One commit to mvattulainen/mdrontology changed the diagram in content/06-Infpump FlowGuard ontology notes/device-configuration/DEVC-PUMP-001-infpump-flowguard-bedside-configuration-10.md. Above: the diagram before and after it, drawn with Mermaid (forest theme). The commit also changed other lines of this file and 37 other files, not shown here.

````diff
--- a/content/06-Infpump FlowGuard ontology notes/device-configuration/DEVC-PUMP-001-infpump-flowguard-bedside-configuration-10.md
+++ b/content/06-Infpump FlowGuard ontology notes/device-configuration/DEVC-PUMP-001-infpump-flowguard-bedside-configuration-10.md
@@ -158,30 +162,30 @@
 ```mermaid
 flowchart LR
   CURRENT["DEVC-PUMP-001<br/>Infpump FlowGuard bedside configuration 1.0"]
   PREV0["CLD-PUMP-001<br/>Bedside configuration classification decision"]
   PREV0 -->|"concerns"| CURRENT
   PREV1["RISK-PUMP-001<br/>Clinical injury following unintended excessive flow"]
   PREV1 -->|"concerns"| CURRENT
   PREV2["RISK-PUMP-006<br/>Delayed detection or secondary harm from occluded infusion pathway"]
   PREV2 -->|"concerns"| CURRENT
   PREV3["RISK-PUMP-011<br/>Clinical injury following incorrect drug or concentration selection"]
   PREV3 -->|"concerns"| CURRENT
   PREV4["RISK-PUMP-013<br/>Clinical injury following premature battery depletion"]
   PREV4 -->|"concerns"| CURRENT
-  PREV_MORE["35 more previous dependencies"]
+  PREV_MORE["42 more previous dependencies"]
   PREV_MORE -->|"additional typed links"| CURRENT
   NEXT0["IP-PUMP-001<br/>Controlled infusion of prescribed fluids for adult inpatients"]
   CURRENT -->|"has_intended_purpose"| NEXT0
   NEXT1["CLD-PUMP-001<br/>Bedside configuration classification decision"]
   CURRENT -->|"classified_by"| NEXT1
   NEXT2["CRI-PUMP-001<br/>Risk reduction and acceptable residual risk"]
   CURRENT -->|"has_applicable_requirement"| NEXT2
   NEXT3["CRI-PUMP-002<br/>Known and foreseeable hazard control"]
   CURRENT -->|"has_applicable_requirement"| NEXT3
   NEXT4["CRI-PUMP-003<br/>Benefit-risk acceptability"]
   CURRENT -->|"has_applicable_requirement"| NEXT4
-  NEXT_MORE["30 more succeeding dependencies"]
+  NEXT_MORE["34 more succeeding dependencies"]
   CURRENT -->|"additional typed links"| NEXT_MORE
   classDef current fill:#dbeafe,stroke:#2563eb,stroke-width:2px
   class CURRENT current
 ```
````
#####
**WHAT YOU HAVE TO DO**
The reply should consist of the full listing, copied exactly.

**EXPECTED ANSWER**
One commit to mvattulainen/mdrontology changed the diagram in content/06-Infpump FlowGuard ontology notes/device-configuration/DEVC-PUMP-001-infpump-flowguard-bedside-configuration-10.md. Above: the diagram before and after it, drawn with Mermaid (forest theme). The commit also changed other lines of this file and 37 other files, not shown here.

````diff
--- a/content/06-Infpump FlowGuard ontology notes/device-configuration/DEVC-PUMP-001-infpump-flowguard-bedside-configuration-10.md
+++ b/content/06-Infpump FlowGuard ontology notes/device-configuration/DEVC-PUMP-001-infpump-flowguard-bedside-configuration-10.md
@@ -158,30 +162,30 @@
 ```mermaid
 flowchart LR
   CURRENT["DEVC-PUMP-001<br/>Infpump FlowGuard bedside configuration 1.0"]
   PREV0["CLD-PUMP-001<br/>Bedside configuration classification decision"]
   PREV0 -->|"concerns"| CURRENT
   PREV1["RISK-PUMP-001<br/>Clinical injury following unintended excessive flow"]
   PREV1 -->|"concerns"| CURRENT
   PREV2["RISK-PUMP-006<br/>Delayed detection or secondary harm from occluded infusion pathway"]
   PREV2 -->|"concerns"| CURRENT
   PREV3["RISK-PUMP-011<br/>Clinical injury following incorrect drug or concentration selection"]
   PREV3 -->|"concerns"| CURRENT
   PREV4["RISK-PUMP-013<br/>Clinical injury following premature battery depletion"]
   PREV4 -->|"concerns"| CURRENT
-  PREV_MORE["35 more previous dependencies"]
+  PREV_MORE["42 more previous dependencies"]
   PREV_MORE -->|"additional typed links"| CURRENT
   NEXT0["IP-PUMP-001<br/>Controlled infusion of prescribed fluids for adult inpatients"]
   CURRENT -->|"has_intended_purpose"| NEXT0
   NEXT1["CLD-PUMP-001<br/>Bedside configuration classification decision"]
   CURRENT -->|"classified_by"| NEXT1
   NEXT2["CRI-PUMP-001<br/>Risk reduction and acceptable residual risk"]
   CURRENT -->|"has_applicable_requirement"| NEXT2
   NEXT3["CRI-PUMP-002<br/>Known and foreseeable hazard control"]
   CURRENT -->|"has_applicable_requirement"| NEXT3
   NEXT4["CRI-PUMP-003<br/>Benefit-risk acceptability"]
   CURRENT -->|"has_applicable_requirement"| NEXT4
-  NEXT_MORE["30 more succeeding dependencies"]
+  NEXT_MORE["34 more succeeding dependencies"]
   CURRENT -->|"additional typed links"| NEXT_MORE
   classDef current fill:#dbeafe,stroke:#2563eb,stroke-width:2px
   class CURRENT current
 ```
````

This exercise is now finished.